In real terms, Japan is enduring its worst recession since the end of the war, with no recovery in sight. And 'sluggish overall' counts as a more ominous and sombre classification than the term 'readjustment period' that had been used for the past two years to describe the collapse of share and property prices, the plunge in corporate profits, the mountain of banks' bad debts and the gradual but relentless increase in unemployment.
But just as companies cannot bring themselves to consider the odious notion of mass lay-offs so, too, bureaucrats do not like to openly use overly negative language in describing the recession.
One statistic that has escaped the 'overall sluggish' classification, however, is Japan's trade surplus, which continues to spiral upwards. Figures for the 1993 calendar year just released show it has increased 13 per cent to dollars 120bn. Exports grew twice as fast as imports as companies tried to export their way out of the recession. The fact that even with such a trade surplus the recession continues is merely a symptom of how deep the country's economic ills are, and how much more needs to be done to stimulate domestic demand.
But dollars 120bn is still a lot of money, and not surprisingly the rest of the world - led by the US, with the EC not far behind - is knocking ever louder on Tokyo's door to open its markets further to foreign goods.
The US, in particular, which has an annual trade deficit of dollars 50bn with Japan, is growing increasingly impatient over trade barriers. Even though the Clinton administration has been willing to give the new reform-minded government of Morihiro Hosokawa, the Prime Minister, some slack to push through its reform policies, the trade drums have been beating louder and louder in past months.
US gets tough on realities of deficit
Last weekend Lloyd Bentsen, the US Treasury Secretary, said during a brief visit to Tokyo that unless trade negotiations between Japan and the US made substantial progress before a scheduled visit by Mr Hosokawa to Washington in two weeks, the US would have to re-examine its trade relationship with Japan - a mute threat to allow the yen to rise again against the dollar.
Last summer the US allowed the yen to rise to 100 against the dollar before the Federal Reserve intervened to drive it back down: it is now hovering around the 110 level.
'I do not mean that to be a threat. But we are just facing the realities of the situation,' said Mr Bentsen.
'Japan is out of step. It has the lowest penetration of manufactured imports, and it has the lowest foreign investment levels among the major nations.'
Despite his hardline stance, trade talks between the two sides in Washington ended with little progress last week.

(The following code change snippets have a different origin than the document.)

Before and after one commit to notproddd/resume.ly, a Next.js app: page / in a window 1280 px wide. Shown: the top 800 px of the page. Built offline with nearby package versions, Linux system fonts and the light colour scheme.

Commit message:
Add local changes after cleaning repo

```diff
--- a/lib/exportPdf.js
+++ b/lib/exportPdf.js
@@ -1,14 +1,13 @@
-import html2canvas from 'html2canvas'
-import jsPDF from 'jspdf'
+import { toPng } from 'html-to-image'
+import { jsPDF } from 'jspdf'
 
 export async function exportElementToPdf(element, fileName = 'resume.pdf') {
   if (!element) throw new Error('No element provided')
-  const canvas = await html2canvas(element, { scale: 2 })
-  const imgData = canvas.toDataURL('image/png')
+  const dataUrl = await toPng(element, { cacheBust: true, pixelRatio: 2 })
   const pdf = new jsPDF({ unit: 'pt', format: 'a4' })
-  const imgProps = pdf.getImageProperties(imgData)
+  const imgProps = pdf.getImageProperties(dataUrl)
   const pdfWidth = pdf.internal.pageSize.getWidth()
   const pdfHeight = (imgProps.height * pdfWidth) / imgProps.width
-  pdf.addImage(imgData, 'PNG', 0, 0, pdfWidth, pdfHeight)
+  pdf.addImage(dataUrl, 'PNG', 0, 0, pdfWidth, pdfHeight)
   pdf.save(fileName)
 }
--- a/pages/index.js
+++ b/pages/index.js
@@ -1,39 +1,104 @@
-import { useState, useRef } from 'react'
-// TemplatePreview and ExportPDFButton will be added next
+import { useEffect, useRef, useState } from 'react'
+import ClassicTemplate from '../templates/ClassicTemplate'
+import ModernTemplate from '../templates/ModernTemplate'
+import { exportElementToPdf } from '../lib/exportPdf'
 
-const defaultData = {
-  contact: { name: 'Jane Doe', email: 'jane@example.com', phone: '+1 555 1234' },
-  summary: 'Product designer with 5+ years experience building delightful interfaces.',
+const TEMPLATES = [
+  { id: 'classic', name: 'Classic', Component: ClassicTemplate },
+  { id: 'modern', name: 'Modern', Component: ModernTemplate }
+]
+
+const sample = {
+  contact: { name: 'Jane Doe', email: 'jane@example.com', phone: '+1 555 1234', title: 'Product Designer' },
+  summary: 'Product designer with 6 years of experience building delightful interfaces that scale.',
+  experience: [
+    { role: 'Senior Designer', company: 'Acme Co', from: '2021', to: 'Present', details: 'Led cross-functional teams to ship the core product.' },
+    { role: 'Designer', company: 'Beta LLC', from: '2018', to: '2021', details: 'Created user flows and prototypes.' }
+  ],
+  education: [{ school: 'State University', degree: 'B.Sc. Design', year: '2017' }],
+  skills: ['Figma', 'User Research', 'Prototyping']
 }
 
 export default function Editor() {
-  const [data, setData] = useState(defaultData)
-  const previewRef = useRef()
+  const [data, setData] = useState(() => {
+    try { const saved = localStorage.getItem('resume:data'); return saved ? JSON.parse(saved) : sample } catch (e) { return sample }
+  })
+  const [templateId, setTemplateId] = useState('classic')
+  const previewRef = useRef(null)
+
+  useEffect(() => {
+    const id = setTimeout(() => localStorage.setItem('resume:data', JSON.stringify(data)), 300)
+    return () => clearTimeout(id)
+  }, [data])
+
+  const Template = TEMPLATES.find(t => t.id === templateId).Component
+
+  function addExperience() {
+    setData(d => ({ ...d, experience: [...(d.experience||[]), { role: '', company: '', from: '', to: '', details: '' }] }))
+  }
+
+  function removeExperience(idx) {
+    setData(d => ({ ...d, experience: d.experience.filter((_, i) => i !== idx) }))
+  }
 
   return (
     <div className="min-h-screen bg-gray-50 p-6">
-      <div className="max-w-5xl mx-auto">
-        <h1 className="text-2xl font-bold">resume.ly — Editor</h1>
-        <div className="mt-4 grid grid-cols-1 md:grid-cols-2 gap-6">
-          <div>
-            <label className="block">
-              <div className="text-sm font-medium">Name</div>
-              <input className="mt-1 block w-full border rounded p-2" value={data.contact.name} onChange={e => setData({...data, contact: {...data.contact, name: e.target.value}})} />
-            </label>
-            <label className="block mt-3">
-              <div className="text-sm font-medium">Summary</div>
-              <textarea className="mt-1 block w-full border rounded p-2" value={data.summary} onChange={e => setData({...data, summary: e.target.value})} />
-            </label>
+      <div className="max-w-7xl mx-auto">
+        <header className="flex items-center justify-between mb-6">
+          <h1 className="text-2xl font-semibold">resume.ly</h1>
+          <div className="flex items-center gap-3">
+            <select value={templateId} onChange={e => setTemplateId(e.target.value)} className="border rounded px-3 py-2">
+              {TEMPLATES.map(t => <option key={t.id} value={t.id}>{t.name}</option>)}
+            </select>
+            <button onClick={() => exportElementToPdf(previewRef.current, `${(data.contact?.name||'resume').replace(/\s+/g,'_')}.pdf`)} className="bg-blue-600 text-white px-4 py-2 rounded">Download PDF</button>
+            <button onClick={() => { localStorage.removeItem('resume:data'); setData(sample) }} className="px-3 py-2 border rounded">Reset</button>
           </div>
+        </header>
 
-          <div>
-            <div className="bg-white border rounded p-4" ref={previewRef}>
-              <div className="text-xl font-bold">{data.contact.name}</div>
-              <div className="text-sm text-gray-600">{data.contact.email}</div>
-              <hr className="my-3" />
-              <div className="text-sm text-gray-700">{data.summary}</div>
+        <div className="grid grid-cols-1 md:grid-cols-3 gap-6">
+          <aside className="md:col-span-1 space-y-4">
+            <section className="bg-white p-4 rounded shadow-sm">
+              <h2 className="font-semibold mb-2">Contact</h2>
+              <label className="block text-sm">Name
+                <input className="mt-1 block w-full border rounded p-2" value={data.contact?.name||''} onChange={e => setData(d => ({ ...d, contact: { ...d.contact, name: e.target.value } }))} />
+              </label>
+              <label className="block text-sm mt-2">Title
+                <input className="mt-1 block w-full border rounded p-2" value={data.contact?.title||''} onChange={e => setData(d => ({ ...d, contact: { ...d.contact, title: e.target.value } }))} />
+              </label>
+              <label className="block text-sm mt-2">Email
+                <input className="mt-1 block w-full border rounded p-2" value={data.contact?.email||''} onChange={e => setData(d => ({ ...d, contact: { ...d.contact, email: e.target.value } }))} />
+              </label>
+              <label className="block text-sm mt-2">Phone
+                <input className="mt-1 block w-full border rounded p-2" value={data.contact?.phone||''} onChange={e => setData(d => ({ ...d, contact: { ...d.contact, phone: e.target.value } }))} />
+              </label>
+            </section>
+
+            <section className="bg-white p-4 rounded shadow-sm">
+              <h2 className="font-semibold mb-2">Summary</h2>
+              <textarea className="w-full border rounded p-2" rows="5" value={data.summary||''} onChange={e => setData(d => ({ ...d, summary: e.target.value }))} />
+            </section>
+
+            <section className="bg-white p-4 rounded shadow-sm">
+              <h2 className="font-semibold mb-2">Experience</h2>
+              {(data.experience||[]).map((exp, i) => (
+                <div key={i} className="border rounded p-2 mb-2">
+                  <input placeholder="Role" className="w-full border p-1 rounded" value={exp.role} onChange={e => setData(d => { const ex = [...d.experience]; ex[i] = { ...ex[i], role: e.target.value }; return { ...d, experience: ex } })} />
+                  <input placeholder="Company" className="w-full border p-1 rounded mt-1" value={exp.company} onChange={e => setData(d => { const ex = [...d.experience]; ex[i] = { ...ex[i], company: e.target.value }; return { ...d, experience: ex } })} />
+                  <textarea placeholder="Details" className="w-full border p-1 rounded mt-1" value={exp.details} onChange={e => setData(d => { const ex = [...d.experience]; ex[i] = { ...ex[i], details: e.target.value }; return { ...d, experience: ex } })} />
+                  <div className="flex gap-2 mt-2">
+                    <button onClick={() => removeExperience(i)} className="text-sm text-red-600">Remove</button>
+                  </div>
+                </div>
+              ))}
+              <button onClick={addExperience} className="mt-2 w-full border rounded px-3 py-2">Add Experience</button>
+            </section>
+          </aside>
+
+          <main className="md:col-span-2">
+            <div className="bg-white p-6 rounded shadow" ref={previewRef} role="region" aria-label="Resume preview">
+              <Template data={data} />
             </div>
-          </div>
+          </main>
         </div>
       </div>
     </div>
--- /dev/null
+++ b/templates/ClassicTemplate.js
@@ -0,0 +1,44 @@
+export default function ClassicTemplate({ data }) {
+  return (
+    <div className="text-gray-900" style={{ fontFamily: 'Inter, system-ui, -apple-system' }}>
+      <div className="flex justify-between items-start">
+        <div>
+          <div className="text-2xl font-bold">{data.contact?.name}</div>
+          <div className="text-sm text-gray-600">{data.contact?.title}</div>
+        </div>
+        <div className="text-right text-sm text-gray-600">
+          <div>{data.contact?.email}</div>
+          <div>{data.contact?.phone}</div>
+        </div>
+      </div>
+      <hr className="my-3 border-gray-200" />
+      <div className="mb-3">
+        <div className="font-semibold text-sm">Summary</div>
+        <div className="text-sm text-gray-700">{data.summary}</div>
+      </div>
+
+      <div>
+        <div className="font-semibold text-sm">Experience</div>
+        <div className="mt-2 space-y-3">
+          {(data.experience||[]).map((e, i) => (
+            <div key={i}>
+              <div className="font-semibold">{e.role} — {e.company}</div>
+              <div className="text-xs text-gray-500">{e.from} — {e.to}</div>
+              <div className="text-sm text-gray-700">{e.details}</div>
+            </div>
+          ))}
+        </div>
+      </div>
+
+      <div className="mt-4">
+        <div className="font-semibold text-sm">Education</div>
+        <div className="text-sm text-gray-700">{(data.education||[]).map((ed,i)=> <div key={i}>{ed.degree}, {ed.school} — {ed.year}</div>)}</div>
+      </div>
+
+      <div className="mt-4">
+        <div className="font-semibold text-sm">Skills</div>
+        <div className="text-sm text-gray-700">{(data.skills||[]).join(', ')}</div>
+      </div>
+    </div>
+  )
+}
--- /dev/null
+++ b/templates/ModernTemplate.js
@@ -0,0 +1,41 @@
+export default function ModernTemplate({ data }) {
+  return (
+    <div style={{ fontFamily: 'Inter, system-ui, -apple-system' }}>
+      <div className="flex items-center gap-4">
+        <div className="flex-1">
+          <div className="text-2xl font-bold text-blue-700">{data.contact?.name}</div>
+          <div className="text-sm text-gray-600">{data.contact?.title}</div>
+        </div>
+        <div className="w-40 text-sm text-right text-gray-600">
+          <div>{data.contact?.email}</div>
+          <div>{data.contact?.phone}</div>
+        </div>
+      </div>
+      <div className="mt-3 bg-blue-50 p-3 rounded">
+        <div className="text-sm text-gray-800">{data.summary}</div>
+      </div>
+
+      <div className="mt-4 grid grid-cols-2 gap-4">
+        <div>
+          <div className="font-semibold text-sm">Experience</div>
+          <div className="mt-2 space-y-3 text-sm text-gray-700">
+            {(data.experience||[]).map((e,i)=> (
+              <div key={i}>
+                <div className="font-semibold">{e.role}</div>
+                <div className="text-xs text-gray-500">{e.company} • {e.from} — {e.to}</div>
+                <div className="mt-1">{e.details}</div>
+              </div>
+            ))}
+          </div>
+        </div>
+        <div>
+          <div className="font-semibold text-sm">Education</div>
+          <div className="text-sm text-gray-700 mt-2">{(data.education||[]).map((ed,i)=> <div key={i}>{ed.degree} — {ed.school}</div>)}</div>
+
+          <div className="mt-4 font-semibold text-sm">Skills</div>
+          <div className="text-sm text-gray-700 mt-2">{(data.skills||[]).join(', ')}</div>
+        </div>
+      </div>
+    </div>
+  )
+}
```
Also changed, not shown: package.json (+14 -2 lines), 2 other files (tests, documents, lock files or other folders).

The US has focused on specific industries, and produced figures to show foreign penetration of the markets in Japan is significantly lower than elsewhere in the G7 nations. In insurance, foreign penetration is 2 per cent in Japan, compared with 10-34 per cent in the rest of the G7. In car parts, it is 2 per cent against 16-60 per cent elsewhere, and in telecommunications only 5 per cent of Japan's market is controlled by foreign companies, compared with a G7 average of 25 per cent.
The US has been repeatedly frustrated in the past at unfulfilled promises from Japan to open its markets. But Washington's suggestion that numerical target quotas for imports be set in individual industries is strongly resisted by the Japanese as a regressive move to managed trade.
Economists say that unless there are breakthroughs in trade talks in the next two weeks, the yen is likely to soar again, possibly breaking the 100 level for the first time.Reuse content